Stored data
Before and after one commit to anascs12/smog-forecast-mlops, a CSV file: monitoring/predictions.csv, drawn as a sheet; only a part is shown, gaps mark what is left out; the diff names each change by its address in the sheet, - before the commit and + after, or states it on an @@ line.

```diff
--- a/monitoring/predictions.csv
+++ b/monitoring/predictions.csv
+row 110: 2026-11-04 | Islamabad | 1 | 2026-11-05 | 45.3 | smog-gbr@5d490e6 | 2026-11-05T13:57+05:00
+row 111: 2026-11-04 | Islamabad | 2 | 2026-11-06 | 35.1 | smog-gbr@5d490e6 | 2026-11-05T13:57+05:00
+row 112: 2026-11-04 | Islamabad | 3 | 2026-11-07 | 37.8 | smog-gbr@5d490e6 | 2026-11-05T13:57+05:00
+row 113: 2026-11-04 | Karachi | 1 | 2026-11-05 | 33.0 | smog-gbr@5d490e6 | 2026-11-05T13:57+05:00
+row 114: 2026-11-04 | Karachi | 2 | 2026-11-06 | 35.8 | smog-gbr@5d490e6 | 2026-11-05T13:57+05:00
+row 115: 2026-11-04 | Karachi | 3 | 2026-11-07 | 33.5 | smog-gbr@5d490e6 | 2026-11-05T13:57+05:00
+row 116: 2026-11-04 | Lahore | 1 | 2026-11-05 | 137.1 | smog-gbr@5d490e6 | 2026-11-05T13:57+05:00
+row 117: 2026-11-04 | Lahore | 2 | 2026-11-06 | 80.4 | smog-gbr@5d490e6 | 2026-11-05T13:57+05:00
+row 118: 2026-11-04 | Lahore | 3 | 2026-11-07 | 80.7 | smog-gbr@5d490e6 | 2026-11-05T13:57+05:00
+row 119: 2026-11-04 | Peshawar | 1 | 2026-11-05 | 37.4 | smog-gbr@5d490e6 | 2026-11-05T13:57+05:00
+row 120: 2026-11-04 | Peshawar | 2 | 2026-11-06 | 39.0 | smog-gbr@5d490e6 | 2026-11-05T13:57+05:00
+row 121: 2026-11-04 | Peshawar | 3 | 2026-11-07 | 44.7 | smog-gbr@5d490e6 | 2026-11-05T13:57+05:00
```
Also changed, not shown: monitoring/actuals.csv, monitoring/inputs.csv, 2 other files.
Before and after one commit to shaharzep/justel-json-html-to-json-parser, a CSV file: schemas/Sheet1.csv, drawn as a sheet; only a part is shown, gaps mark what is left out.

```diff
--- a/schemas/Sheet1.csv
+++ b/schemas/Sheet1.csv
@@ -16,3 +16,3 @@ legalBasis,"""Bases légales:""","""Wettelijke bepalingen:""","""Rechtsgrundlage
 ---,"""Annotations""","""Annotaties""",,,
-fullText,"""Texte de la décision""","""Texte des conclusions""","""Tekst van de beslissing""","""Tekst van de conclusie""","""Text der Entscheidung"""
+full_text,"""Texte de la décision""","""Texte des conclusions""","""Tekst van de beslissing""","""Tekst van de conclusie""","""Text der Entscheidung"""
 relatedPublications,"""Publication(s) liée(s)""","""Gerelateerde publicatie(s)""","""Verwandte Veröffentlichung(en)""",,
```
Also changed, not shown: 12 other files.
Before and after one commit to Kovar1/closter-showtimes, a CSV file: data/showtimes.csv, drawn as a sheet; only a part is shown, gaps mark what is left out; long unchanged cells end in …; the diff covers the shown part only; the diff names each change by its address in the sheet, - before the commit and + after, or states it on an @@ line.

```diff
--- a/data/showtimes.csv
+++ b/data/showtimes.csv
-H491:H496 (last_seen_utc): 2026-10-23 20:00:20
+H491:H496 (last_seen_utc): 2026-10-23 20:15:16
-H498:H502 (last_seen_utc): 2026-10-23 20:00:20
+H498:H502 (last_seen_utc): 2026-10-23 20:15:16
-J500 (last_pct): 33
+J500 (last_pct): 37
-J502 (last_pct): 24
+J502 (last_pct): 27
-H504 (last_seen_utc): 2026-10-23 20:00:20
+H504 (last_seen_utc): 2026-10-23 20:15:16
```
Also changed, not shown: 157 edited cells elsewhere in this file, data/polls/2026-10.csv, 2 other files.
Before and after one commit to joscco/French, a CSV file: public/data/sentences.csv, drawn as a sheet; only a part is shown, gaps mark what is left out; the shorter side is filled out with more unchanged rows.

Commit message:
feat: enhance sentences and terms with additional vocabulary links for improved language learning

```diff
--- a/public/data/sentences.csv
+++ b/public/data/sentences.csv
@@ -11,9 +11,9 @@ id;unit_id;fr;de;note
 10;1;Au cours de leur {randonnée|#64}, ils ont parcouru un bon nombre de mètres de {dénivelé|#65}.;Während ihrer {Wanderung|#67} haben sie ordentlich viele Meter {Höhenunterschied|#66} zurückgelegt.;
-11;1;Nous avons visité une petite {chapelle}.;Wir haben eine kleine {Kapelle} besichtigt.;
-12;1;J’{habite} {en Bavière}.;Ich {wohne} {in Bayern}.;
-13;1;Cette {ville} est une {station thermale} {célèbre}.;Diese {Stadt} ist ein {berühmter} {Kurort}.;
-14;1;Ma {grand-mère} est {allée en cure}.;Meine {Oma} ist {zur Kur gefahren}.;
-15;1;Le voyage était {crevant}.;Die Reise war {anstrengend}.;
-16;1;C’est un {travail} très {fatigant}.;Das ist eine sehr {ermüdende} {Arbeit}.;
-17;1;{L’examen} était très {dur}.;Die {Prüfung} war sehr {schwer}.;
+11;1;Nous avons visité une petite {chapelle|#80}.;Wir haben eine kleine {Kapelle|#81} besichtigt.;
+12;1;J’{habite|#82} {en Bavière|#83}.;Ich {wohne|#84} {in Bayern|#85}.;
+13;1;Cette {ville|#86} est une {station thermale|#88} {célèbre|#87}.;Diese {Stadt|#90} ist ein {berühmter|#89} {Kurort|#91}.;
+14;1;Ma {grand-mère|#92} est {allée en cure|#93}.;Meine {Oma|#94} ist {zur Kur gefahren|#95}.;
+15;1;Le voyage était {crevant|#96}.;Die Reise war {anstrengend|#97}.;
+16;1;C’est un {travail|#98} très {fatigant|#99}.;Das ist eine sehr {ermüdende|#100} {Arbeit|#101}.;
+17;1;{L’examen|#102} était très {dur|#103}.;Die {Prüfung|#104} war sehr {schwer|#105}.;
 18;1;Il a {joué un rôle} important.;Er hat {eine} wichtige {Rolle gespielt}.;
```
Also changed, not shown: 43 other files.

INSTRUCTIONS TO FOLLOW = Each line must be given again exactly as written above.

SOLUTION TO THE PROBLEM =
Before and after one commit to anascs12/smog-forecast-mlops, a CSV file: monitoring/predictions.csv, drawn as a sheet; only a part is shown, gaps mark what is left out; the diff names each change by its address in the sheet, - before the commit and + after, or states it on an @@ line.

```diff
--- a/monitoring/predictions.csv
+++ b/monitoring/predictions.csv
+row 110: 2026-11-04 | Islamabad | 1 | 2026-11-05 | 45.3 | smog-gbr@5d490e6 | 2026-11-05T13:57+05:00
+row 111: 2026-11-04 | Islamabad | 2 | 2026-11-06 | 35.1 | smog-gbr@5d490e6 | 2026-11-05T13:57+05:00
+row 112: 2026-11-04 | Islamabad | 3 | 2026-11-07 | 37.8 | smog-gbr@5d490e6 | 2026-11-05T13:57+05:00
+row 113: 2026-11-04 | Karachi | 1 | 2026-11-05 | 33.0 | smog-gbr@5d490e6 | 2026-11-05T13:57+05:00
+row 114: 2026-11-04 | Karachi | 2 | 2026-11-06 | 35.8 | smog-gbr@5d490e6 | 2026-11-05T13:57+05:00
+row 115: 2026-11-04 | Karachi | 3 | 2026-11-07 | 33.5 | smog-gbr@5d490e6 | 2026-11-05T13:57+05:00
+row 116: 2026-11-04 | Lahore | 1 | 2026-11-05 | 137.1 | smog-gbr@5d490e6 | 2026-11-05T13:57+05:00
+row 117: 2026-11-04 | Lahore | 2 | 2026-11-06 | 80.4 | smog-gbr@5d490e6 | 2026-11-05T13:57+05:00
+row 118: 2026-11-04 | Lahore | 3 | 2026-11-07 | 80.7 | smog-gbr@5d490e6 | 2026-11-05T13:57+05:00
+row 119: 2026-11-04 | Peshawar | 1 | 2026-11-05 | 37.4 | smog-gbr@5d490e6 | 2026-11-05T13:57+05:00
+row 120: 2026-11-04 | Peshawar | 2 | 2026-11-06 | 39.0 | smog-gbr@5d490e6 | 2026-11-05T13:57+05:00
+row 121: 2026-11-04 | Peshawar | 3 | 2026-11-07 | 44.7 | smog-gbr@5d490e6 | 2026-11-05T13:57+05:00
```
Also changed, not shown: monitoring/actuals.csv, monitoring/inputs.csv, 2 other files.
Before and after one commit to shaharzep/justel-json-html-to-json-parser, a CSV file: schemas/Sheet1.csv, drawn as a sheet; only a part is shown, gaps mark what is left out.

```diff
--- a/schemas/Sheet1.csv
+++ b/schemas/Sheet1.csv
@@ -16,3 +16,3 @@ legalBasis,"""Bases légales:""","""Wettelijke bepalingen:""","""Rechtsgrundlage
 ---,"""Annotations""","""Annotaties""",,,
-fullText,"""Texte de la décision""","""Texte des conclusions""","""Tekst van de beslissing""","""Tekst van de conclusie""","""Text der Entscheidung"""
+full_text,"""Texte de la décision""","""Texte des conclusions""","""Tekst van de beslissing""","""Tekst van de conclusie""","""Text der Entscheidung"""
 relatedPublications,"""Publication(s) liée(s)""","""Gerelateerde publicatie(s)""","""Verwandte Veröffentlichung(en)""",,
```
Also changed, not shown: 12 other files.
Before and after one commit to Kovar1/closter-showtimes, a CSV file: data/showtimes.csv, drawn as a sheet; only a part is shown, gaps mark what is left out; long unchanged cells end in …; the diff covers the shown part only; the diff names each change by its address in the sheet, - before the commit and + after, or states it on an @@ line.

```diff
--- a/data/showtimes.csv
+++ b/data/showtimes.csv
-H491:H496 (last_seen_utc): 2026-10-23 20:00:20
+H491:H496 (last_seen_utc): 2026-10-23 20:15:16
-H498:H502 (last_seen_utc): 2026-10-23 20:00:20
+H498:H502 (last_seen_utc): 2026-10-23 20:15:16
-J500 (last_pct): 33
+J500 (last_pct): 37
-J502 (last_pct): 24
+J502 (last_pct): 27
-H504 (last_seen_utc): 2026-10-23 20:00:20
+H504 (last_seen_utc): 2026-10-23 20:15:16
```
Also changed, not shown: 157 edited cells elsewhere in this file, data/polls/2026-10.csv, 2 other files.
Before and after one commit to joscco/French, a CSV file: public/data/sentences.csv, drawn as a sheet; only a part is shown, gaps mark what is left out; the shorter side is filled out with more unchanged rows.

Commit message:
feat: enhance sentences and terms with additional vocabulary links for improved language learning

```diff
--- a/public/data/sentences.csv
+++ b/public/data/sentences.csv
@@ -11,9 +11,9 @@ id;unit_id;fr;de;note
 10;1;Au cours de leur {randonnée|#64}, ils ont parcouru un bon nombre de mètres de {dénivelé|#65}.;Während ihrer {Wanderung|#67} haben sie ordentlich viele Meter {Höhenunterschied|#66} zurückgelegt.;
-11;1;Nous avons visité une petite {chapelle}.;Wir haben eine kleine {Kapelle} besichtigt.;
-12;1;J’{habite} {en Bavière}.;Ich {wohne} {in Bayern}.;
-13;1;Cette {ville} est une {station thermale} {célèbre}.;Diese {Stadt} ist ein {berühmter} {Kurort}.;
-14;1;Ma {grand-mère} est {allée en cure}.;Meine {Oma} ist {zur Kur gefahren}.;
-15;1;Le voyage était {crevant}.;Die Reise war {anstrengend}.;
-16;1;C’est un {travail} très {fatigant}.;Das ist eine sehr {ermüdende} {Arbeit}.;
-17;1;{L’examen} était très {dur}.;Die {Prüfung} war sehr {schwer}.;
+11;1;Nous avons visité une petite {chapelle|#80}.;Wir haben eine kleine {Kapelle|#81} besichtigt.;
+12;1;J’{habite|#82} {en Bavière|#83}.;Ich {wohne|#84} {in Bayern|#85}.;
+13;1;Cette {ville|#86} est une {station thermale|#88} {célèbre|#87}.;Diese {Stadt|#90} ist ein {berühmter|#89} {Kurort|#91}.;
+14;1;Ma {grand-mère|#92} est {allée en cure|#93}.;Meine {Oma|#94} ist {zur Kur gefahren|#95}.;
+15;1;Le voyage était {crevant|#96}.;Die Reise war {anstrengend|#97}.;
+16;1;C’est un {travail|#98} très {fatigant|#99}.;Das ist eine sehr {ermüdende|#100} {Arbeit|#101}.;
+17;1;{L’examen|#102} était très {dur|#103}.;Die {Prüfung|#104} war sehr {schwer|#105}.;
 18;1;Il a {joué un rôle} important.;Er hat {eine} wichtige {Rolle gespielt}.;
```
Also changed, not shown: 43 other files.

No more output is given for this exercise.